I think, therefore I TUNE IN

Meet Popular Music Maven Proffessor Diane Pecknold. Prof. Pecknold, a professor in the Department of Women’s and Gender Studies, focuses on popular culture of the twentieth century, with a particular emphasis on the ways that gender and race have shaped the production and reception of popular music.
I think, therefore I  TUNE IN

In this Q&A, we learn that Prof. Pecknold is actually making her dreams a reality, and that she has more in common with Tom Cruise’s character in Risky Business than you might think.

Name: Diane Pecknold
Department: Women’s & Gender Studies
Years at UofL: 10
Education: Ph.D. History (Indiana University, 2002)

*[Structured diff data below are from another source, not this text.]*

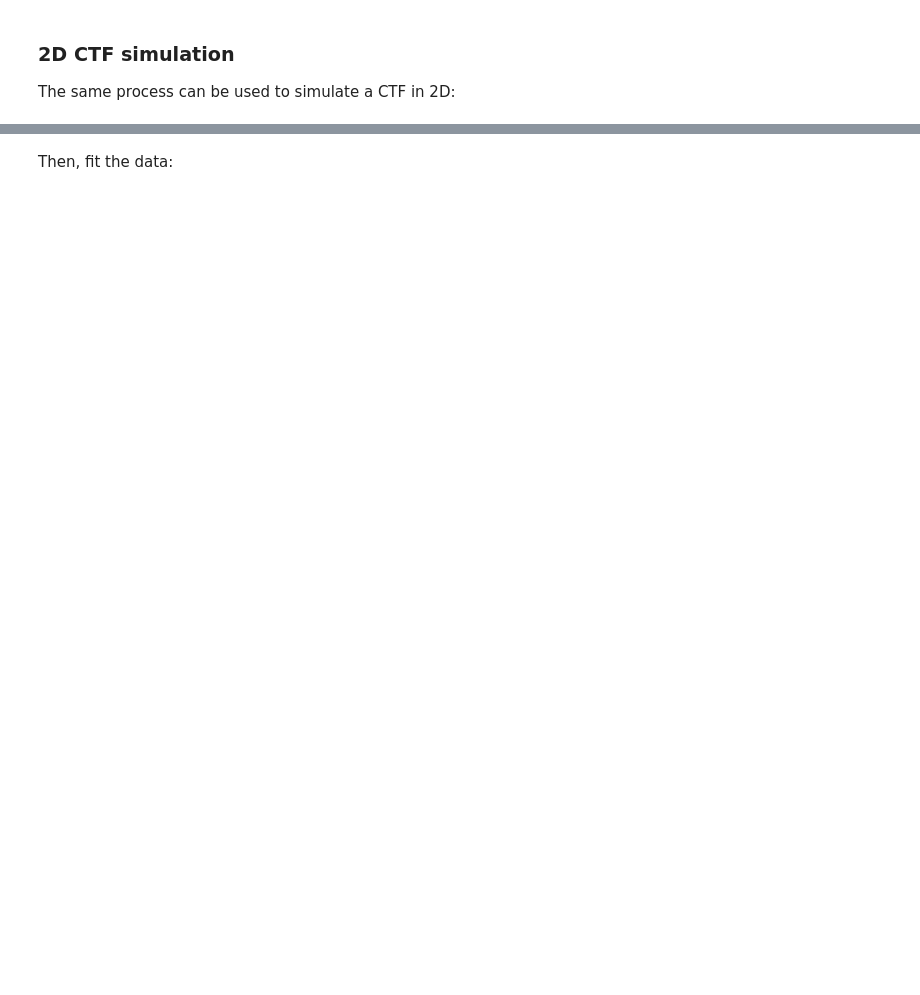
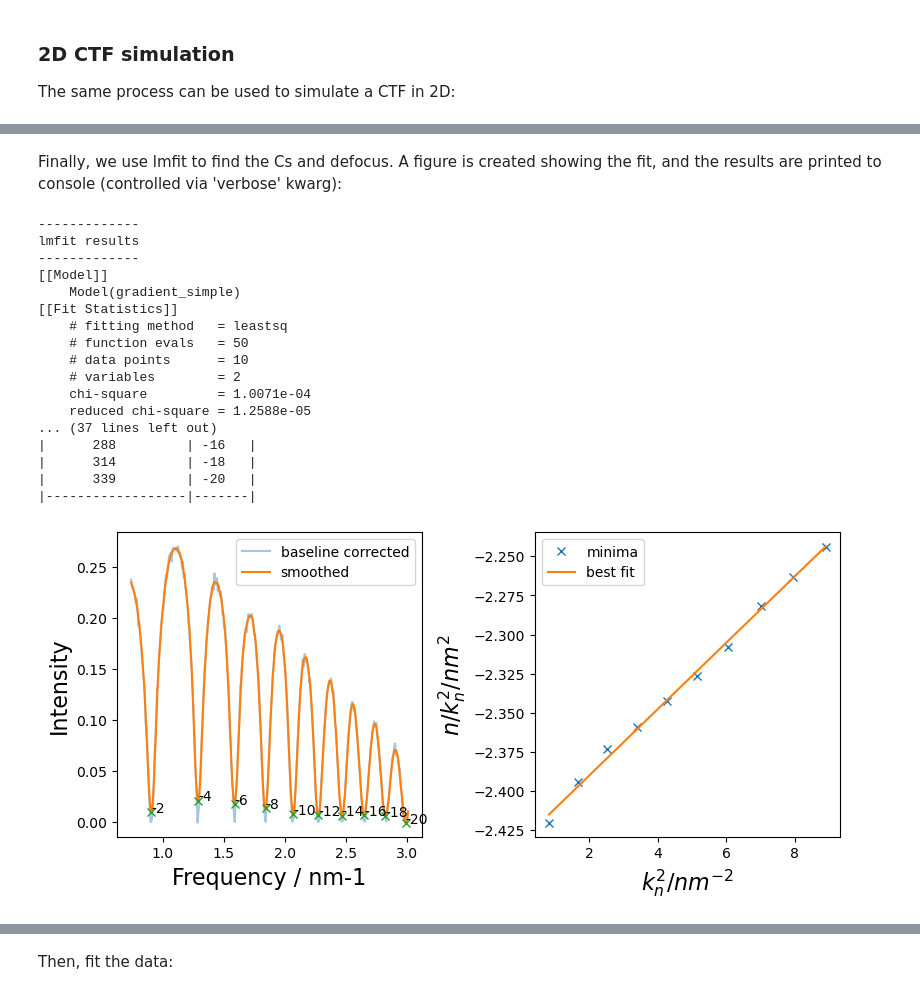
Before and after one commit to benweare/pyCTF, a Jupyter notebook: pyCTF_examples.ipynb, the cells around one changed output, grey strips where cells are left out. Drawn from its saved outputs; the diff is of its cells as text; code cells hidden in the pictures; blank space fills up the shorter version.

```diff
--- a/pyCTF_examples.ipynb
+++ b/pyCTF_examples.ipynb
@@ -57,0 +110,30 @@ We can do this with a linear fit. First, declare the defocus and their accelerat
+# %% [markdown]
+Finally, we use lmfit to find the Cs and defocus. A figure is created showing the fit, and the results are printed to console (controlled via 'verbose' kwarg):
+# %%
+CTF.remove_background( 8, 4 )
+CTF.measure_defocus( polynomial=15,# Polynomial for Savitsky-Golay smoothing.
+                     window=3,# Window size for Savitsky-Golay smoothing.
+                     f_limits=[0.75,3.0],# Range of freqeuncy to fit.
+                     underfocus=True,# False for overfocus.
+                     xlim=[0.4,3.0],# Exclude all minima outside this range.
+                     start=2 )# First index for fitting.
+CTF.print_Cs_results( verbose=True )
+# %% [output]
+-------------
+lmfit results
+-------------
+[[Model]]
+    Model(gradient_simple)
+[[Fit Statistics]]
+    # fitting method   = leastsq
+    # function evals   = 50
+    # data points      = 10
+    # variables        = 2
+    chi-square         = 1.0071e-04
+    reduced chi-square = 1.2588e-05
+... (37 lines left out)
+|      288         | -16   |
+|      314         | -18   |
+|      339         | -20   |
+|------------------|-------|
+[figure, added]
```
Also changed, not shown: parts of 34 cells of this notebook, 10 other files.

Current Research Interests. I'm working with my colleague, Sarah Dougher, on a book about tween girls' music activities and criticism. The idea of tween girls' music criticism might sound like an oxymoron because popular culture tends to portray tween fans as mindless or hysterical. Think about how you hear One Direction fans discussed in the media.

But in our conversations with girls between 8 and 13, Sarah and I heard them consciously wrestling with many of the same critical issues that adults confront in their thinking about music: ideas about authentic selfhood, sexism and sexuality, the meaning of fun and play, how to have a voice in the public sphere.

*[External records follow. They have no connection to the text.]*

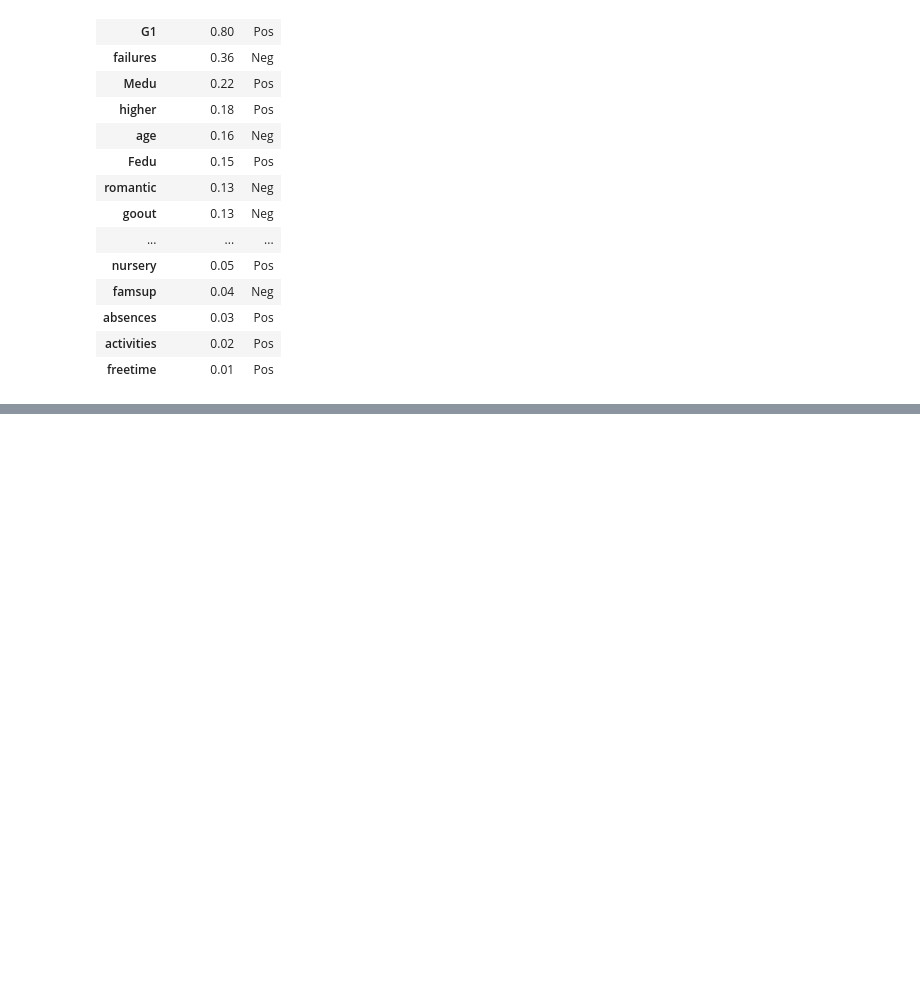
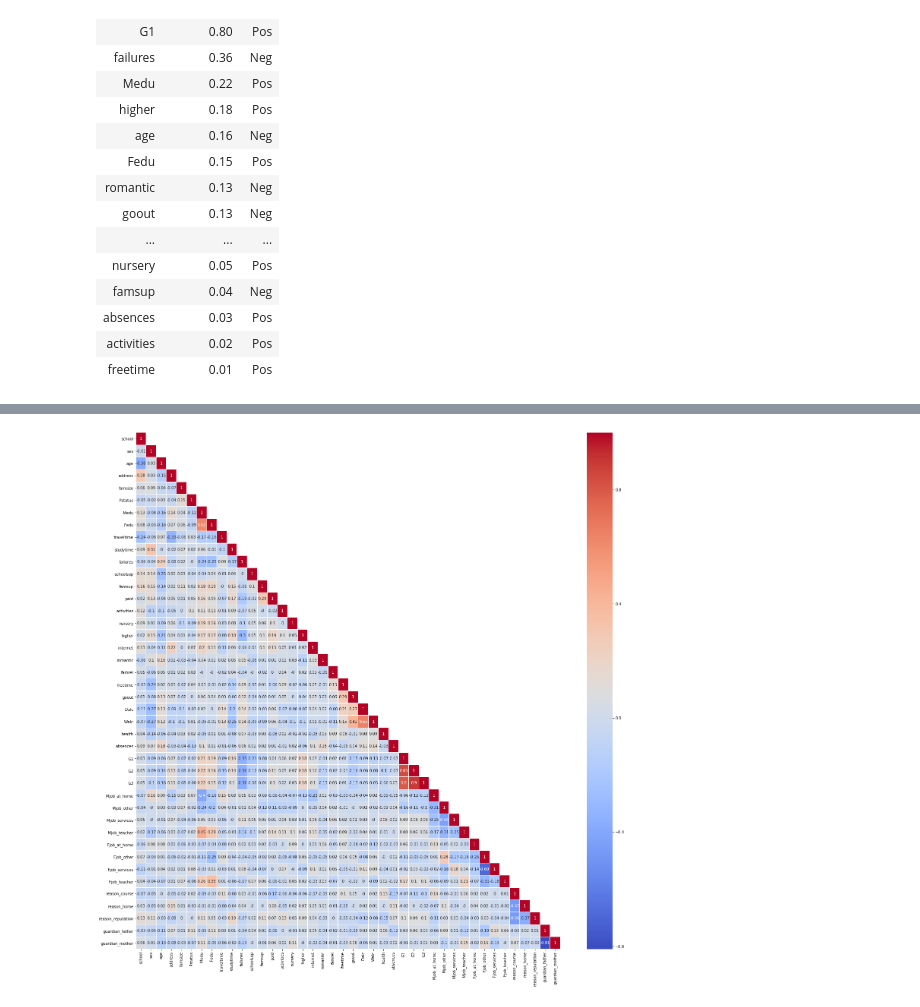
Before and after one commit to albertorekena/education-improvement, a Jupyter notebook: Pruebas.ipynb, the cells around one changed output, grey strips where cells are left out. Drawn from its saved outputs; the diff is of its cells as text; code cells hidden in the pictures; blank space fills up the shorter version.

```diff
--- a/Pruebas.ipynb
+++ b/Pruebas.ipynb
@@ -216,0 +314,18 @@ Name: Mjob, dtype: float64
+# %%
+def one_hot(df, cols):
+    """
+    @param df pandas DataFrame
+    @param cols a list of columns to encode
+    @return a DataFrame with one-hot encoding
+    """
+    for each in cols:
+        dummies = pd.get_dummies(df[each], prefix=each, drop_first=False)
+        df = pd.concat([df, dummies], axis=1)
+    return df
+# %%
+df_mat_one_hot = one_hot(df_mat, ["Mjob", "Fjob", "reason", "guardian"])
+#quitar columnas originales (categóricas)
+df_mat_one_hot = df_mat_one_hot.drop(columns = ["Mjob", "Fjob", "reason", "guardian"])
+#quitar una columna de one hot de cada una de las variables para reducir la colinearidad (hace falta ver
+#cuál se quiere quitar en cada caso)
+df_mat_one_hot = df_mat_one_hot.drop(columns = ["Mjob_health", "Fjob_health", "guardian_other", "reason_other"])
@@ -216,0 +372,14 @@ Name: Mjob, dtype: float64
+# %%
+df_corr_oh = df_mat_one_hot.corr().round(2)
+
+
+mask_oh = np.ones(df_corr_oh.shape,dtype = bool)
+mask_oh[np.tril_indices_from(mask_oh)] = False
+
+
+
+f,ax = plt.subplots(figsize = (25,25))
+ax = sns.heatmap(df_corr_oh,mask = mask_oh,annot = True,cmap = 'coolwarm',linewidth = 0.1,linecolor = 'white')
+ax.set_ylim([42,0]);
+# %% [output]
+[figure, added]
```
Also changed, not shown: parts of 15 cells of this notebook, 7 other files.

Young girls are actually astonishingly adept critics.

What class would you love to teach? I'm actually developing my dream course right now with my colleague, Carrie Neumayer, a UofL art education instructor, artist, musician, and social justice activist. We'll be teaching it for the first time next spring.

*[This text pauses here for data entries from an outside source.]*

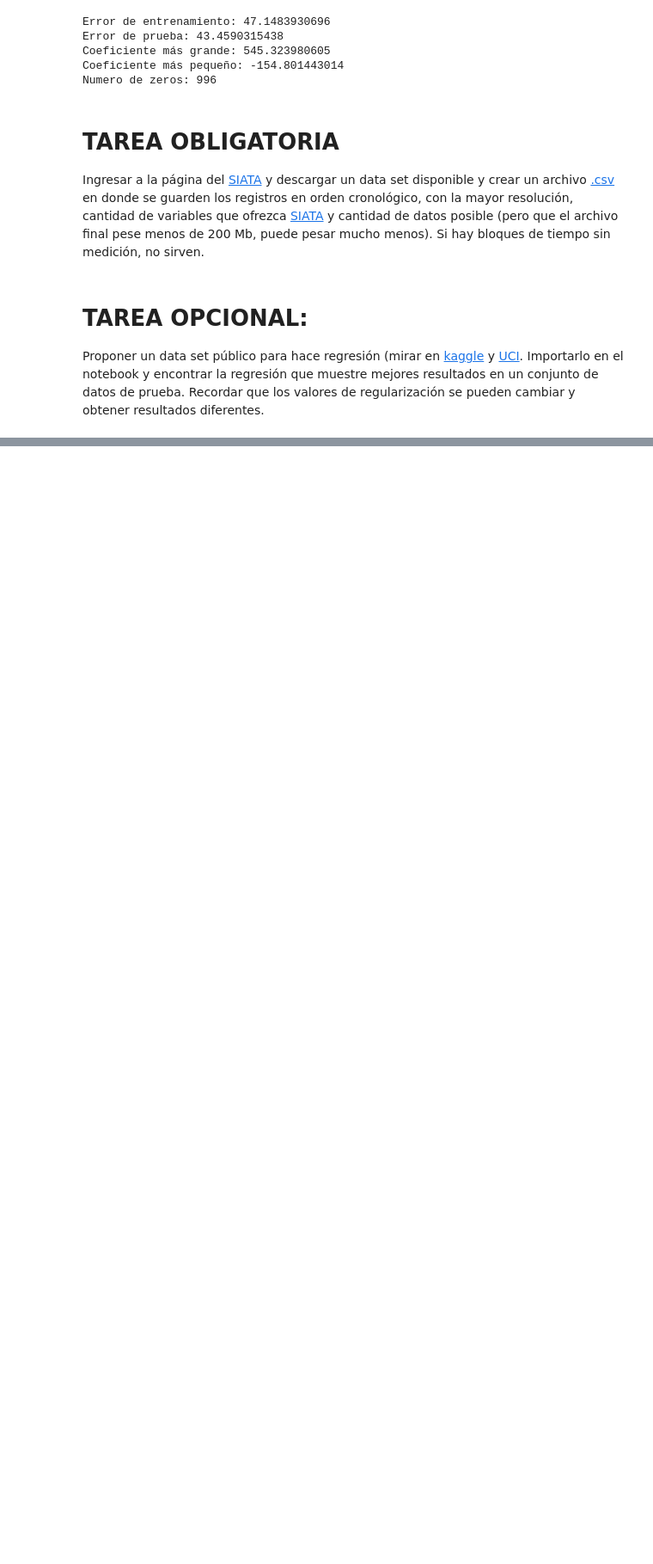
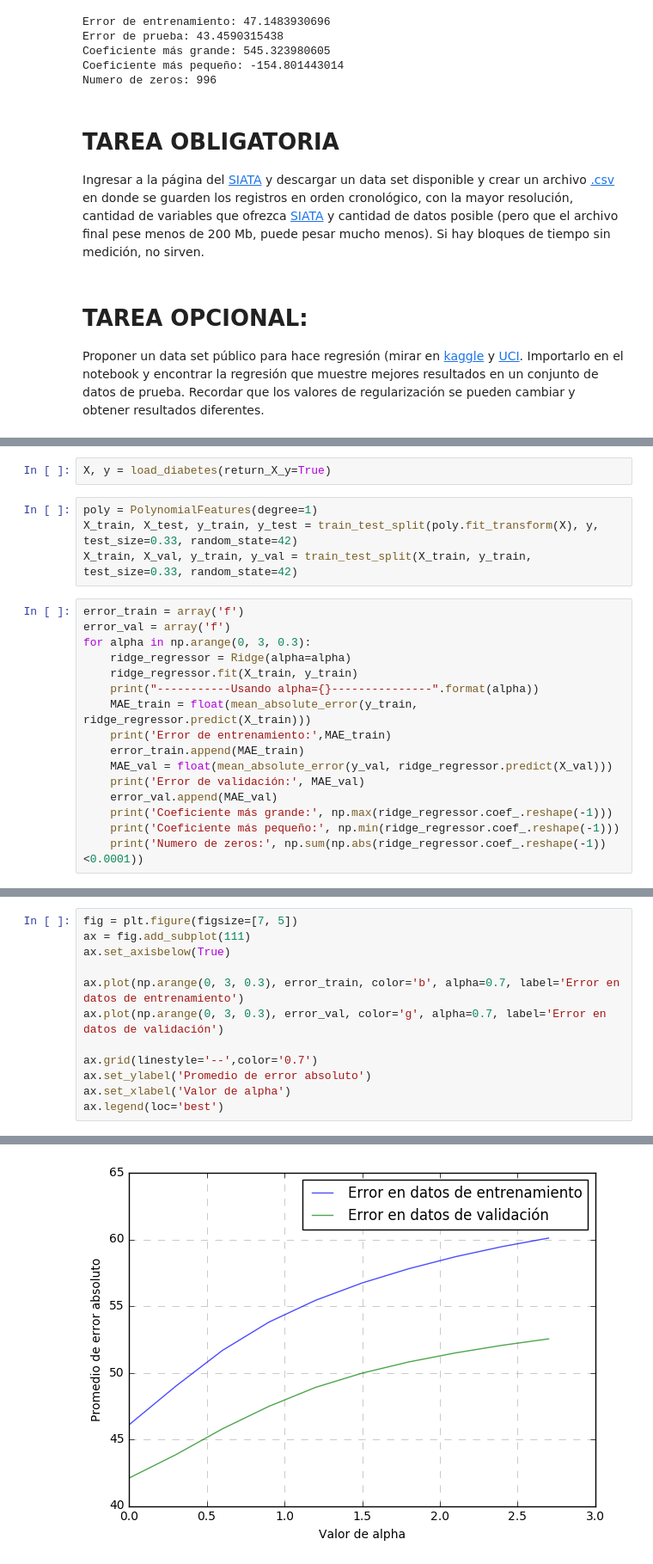
Before and after one commit to GAPM/Machine_Learning_basico, a Jupyter notebook: regresion_lineal.ipynb, the cells around one changed output, grey strips where cells are left out. Shown at 86% size. Cells and saved outputs as stored; diff of their text form; blank space fills up the shorter version.

```diff
--- a/regresion_lineal.ipynb
+++ b/regresion_lineal.ipynb
@@ -702,0 +708,22 @@ Proponer un data set público para hace regresión (mirar en [kaggle](https://ww
+# %%
+X, y = load_diabetes(return_X_y=True)
+# %%
+poly = PolynomialFeatures(degree=1)
+X_train, X_test, y_train, y_test = train_test_split(poly.fit_transform(X), y, test_size=0.33, random_state=42)
+X_train, X_val, y_train, y_val = train_test_split(X_train, y_train, test_size=0.33, random_state=42)
+# %%
+error_train = array('f')
+error_val = array('f')
+for alpha in np.arange(0, 3, 0.3):
+    ridge_regressor = Ridge(alpha=alpha)
+    ridge_regressor.fit(X_train, y_train)
+    print("-----------Usando alpha={}---------------".format(alpha))
+    MAE_train = float(mean_absolute_error(y_train, ridge_regressor.predict(X_train)))
+    print('Error de entrenamiento:',MAE_train)
+    error_train.append(MAE_train)
+    MAE_val = float(mean_absolute_error(y_val, ridge_regressor.predict(X_val)))
+    print('Error de validación:', MAE_val)
+    error_val.append(MAE_val)
+    print('Coeficiente más grande:', np.max(ridge_regressor.coef_.reshape(-1)))
+    print('Coeficiente más pequeño:', np.min(ridge_regressor.coef_.reshape(-1)))
+    print('Numero de zeros:', np.sum(np.abs(ridge_regressor.coef_.reshape(-1))<0.0001))
@@ -702,0 +748,13 @@ Proponer un data set público para hace regresión (mirar en [kaggle](https://ww
+# %%
+fig = plt.figure(figsize=[7, 5])
+ax = fig.add_subplot(111)
+ax.set_axisbelow(True)
+
+ax.plot(np.arange(0, 3, 0.3), error_train, color='b', alpha=0.7, label='Error en datos de entrenamiento')
+ax.plot(np.arange(0, 3, 0.3), error_val, color='g', alpha=0.7, label='Error en datos de validación')
+
+ax.grid(linestyle='--',color='0.7')
+ax.set_ylabel('Promedio de error absoluto')
+ax.set_xlabel('Valor de alpha')
+ax.legend(loc='best')
+# %% [output]
@@ -702,0 +762 @@ Proponer un data set público para hace regresión (mirar en [kaggle](https://ww
+[figure, added]
```
Also changed, not shown: parts of 6 cells of this notebook.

Students in the class will help design and organize a week-long girls' rock camp that will be offered next summer, and then they'll have the option to volunteer and observe at the camp and complete an independent study reflecting on the design and implementation.

I'm excited about it for a host of reasons: I get to team-teach with someone I really admire and be involved with the stellar Louisville Outskirts Festival project; I'm eager to talk with students about feminist pedagogy issues that have been central to my recent research; I love the idea of connecting students with community activists, giving them a chance to apply what they've learned to a real-world project, and getting them inspired about what they can accomplish; and I can't wait to see the Outskirts Festival's Rockshops for Girls turn into fully fledged girls' rock camp!

What’s the best advice you’ve ever received? Always have taxi money. It's a saying that gets passed down from mother to daughter in my family. It means you should always know how to be independent because life is unpredictable.

What is one destination you dream of but haven’t gotten to yet? It's almost impossible to narrow down. I would love to go to French Polynesia and to Easter Island.

What is something your colleagues don’t know about you? I like to play loud music and dance around the kitchen with my children. A lot of my colleagues probably would have guessed that, though.